China said Facebook was unfairly targeting its biggest media companies on Friday after the network began attaching disclaimers to pages run by the country’s state-controlled news outlets.
Pages managed by news agency Xinhua and the fiery nationalist tabloid Global Times are now labelled “China state-controlled media”, after a policy change by the world’s largest social platform.
The move comes with Facebook under scrutiny for failing for stem foreign interference in the 2016 US election, and after heated debate over how the network handles misinformation and inflammatory posts — including from US President Donald Trump.
But China’s foreign ministry spokesman Geng Shuang accused Facebook of selective enforcement and said he hoped the company would “abandon its ideological prejudice”.
Foreign media outlets “should be given equal treatment” as long as they comply with local laws, he added.
Facebook’s definition of state-controlled media includes influence over editorial content as well as financial backing of outlets, said the platform’s cybersecurity chief Nathaniel Gleicher.

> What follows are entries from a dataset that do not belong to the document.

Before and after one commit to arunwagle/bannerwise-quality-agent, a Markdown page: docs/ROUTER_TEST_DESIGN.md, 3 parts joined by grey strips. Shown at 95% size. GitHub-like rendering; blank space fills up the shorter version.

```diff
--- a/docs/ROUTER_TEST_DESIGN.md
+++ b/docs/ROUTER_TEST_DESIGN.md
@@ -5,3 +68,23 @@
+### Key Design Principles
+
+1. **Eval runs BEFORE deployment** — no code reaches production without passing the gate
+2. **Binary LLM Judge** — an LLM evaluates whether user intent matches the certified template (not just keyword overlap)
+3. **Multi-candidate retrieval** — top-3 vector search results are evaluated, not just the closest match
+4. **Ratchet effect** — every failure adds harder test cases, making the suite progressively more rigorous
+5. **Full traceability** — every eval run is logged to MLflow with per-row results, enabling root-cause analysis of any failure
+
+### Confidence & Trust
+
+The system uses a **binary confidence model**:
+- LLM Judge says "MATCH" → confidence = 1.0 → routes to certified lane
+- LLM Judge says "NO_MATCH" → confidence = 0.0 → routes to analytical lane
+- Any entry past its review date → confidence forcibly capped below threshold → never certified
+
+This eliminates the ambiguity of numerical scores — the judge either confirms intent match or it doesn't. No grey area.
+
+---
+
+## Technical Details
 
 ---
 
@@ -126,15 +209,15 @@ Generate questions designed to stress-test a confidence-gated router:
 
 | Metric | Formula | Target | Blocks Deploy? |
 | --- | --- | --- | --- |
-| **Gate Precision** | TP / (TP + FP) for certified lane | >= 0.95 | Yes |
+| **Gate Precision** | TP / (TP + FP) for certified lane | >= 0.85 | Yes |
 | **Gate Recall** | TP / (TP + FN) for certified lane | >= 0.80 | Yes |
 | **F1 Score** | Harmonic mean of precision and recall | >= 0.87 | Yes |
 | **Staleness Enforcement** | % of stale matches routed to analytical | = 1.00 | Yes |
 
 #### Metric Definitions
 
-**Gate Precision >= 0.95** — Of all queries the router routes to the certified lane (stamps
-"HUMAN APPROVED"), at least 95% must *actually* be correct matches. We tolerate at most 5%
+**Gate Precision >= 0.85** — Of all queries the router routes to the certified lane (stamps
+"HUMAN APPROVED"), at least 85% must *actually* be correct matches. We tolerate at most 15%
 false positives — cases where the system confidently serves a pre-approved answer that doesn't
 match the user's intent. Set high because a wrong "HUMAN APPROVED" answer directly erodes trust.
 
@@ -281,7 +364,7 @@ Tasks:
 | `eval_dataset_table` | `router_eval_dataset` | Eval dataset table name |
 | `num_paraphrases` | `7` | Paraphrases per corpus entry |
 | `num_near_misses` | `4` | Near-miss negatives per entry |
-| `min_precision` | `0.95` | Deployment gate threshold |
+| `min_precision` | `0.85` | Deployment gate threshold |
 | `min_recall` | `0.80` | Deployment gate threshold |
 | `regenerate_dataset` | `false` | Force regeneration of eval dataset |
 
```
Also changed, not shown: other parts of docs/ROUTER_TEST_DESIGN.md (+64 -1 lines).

“People should know if the news they read is coming from a publication that may be under the influence of a government,” he wrote in a Thursday blog post announcing the new policy.
Relations between China and the United States have worsened on multiple fronts in recent months, with the two governments expelling journalists in tit-for-tat moves and trading barbs over the coronavirus outbreak and human rights.